Image comparison data:
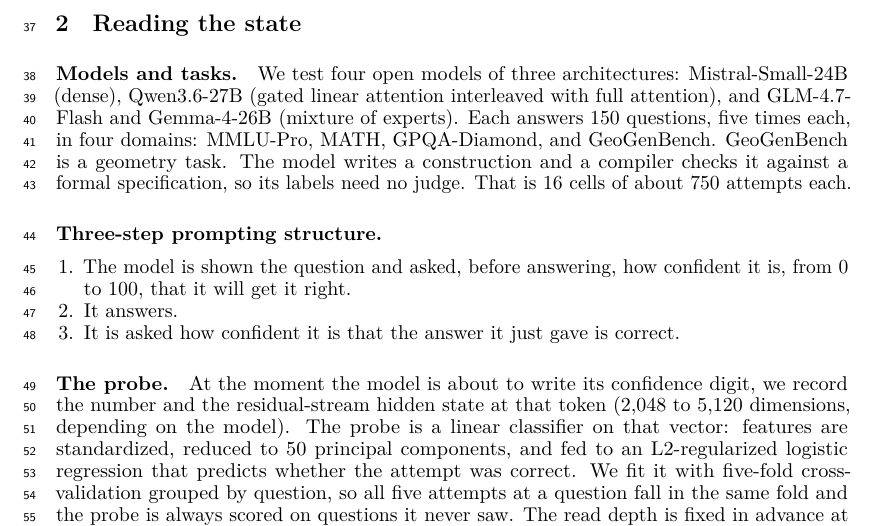
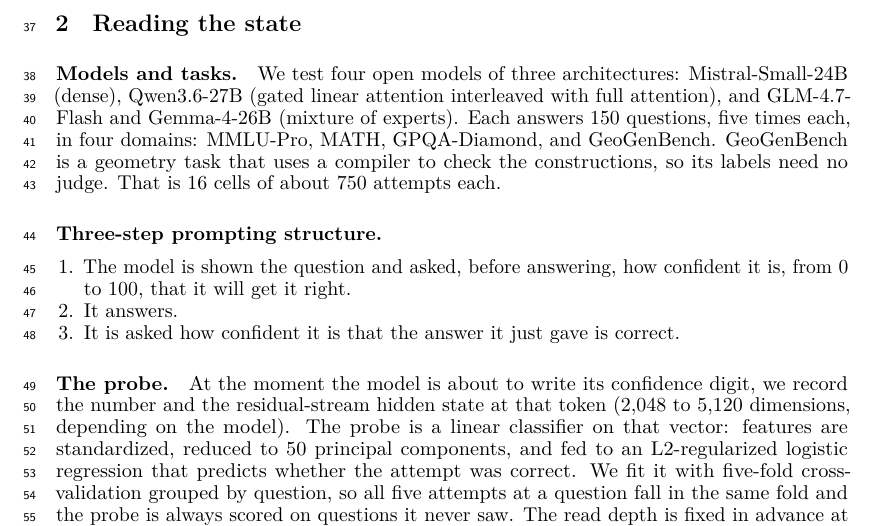
Before and after one commit to RenaissancePhilanthropy/geometry-diagram-generator, a LaTeX paper (paper/workshop_readable.tex): part of page 2 of 8, cut so that both start at the same text. Compiled offline with LuaLaTeX.

Commit message:
paper: GeoGenBench described in one sentence
Co-Authored-By: Claude Fable 5.1 <noreply@anthropic.com>

```diff
--- a/paper/workshop_readable.tex
+++ b/paper/workshop_readable.tex
@@ -73,8 +73,7 @@
 \paragraph{Models and tasks.}
 We test four open models of three architectures: Mistral-Small-24B (dense), Qwen3.6-27B (gated linear attention interleaved with full attention), and GLM-4.7-Flash and Gemma-4-26B (mixture of experts).
 Each answers 150 questions, five times each, in four domains: MMLU-Pro, MATH, GPQA-Diamond, and GeoGenBench.
-GeoGenBench is a geometry task.
-The model writes a construction and a compiler checks it against a formal specification, so its labels need no judge.
+GeoGenBench is a geometry task that uses a compiler to check the constructions, so its labels need no judge.
 That is 16 cells of about 750 attempts each.
 
 \paragraph{Three-step prompting structure.}
```
Also changed, not shown: paper/PAPER_DRAFT.md (+1 -1 lines), paper/workshop_readable.pdf.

What is needed. Count the lines in the entries where the string "paper" appears, and report only the number.

Solution to this problem. 5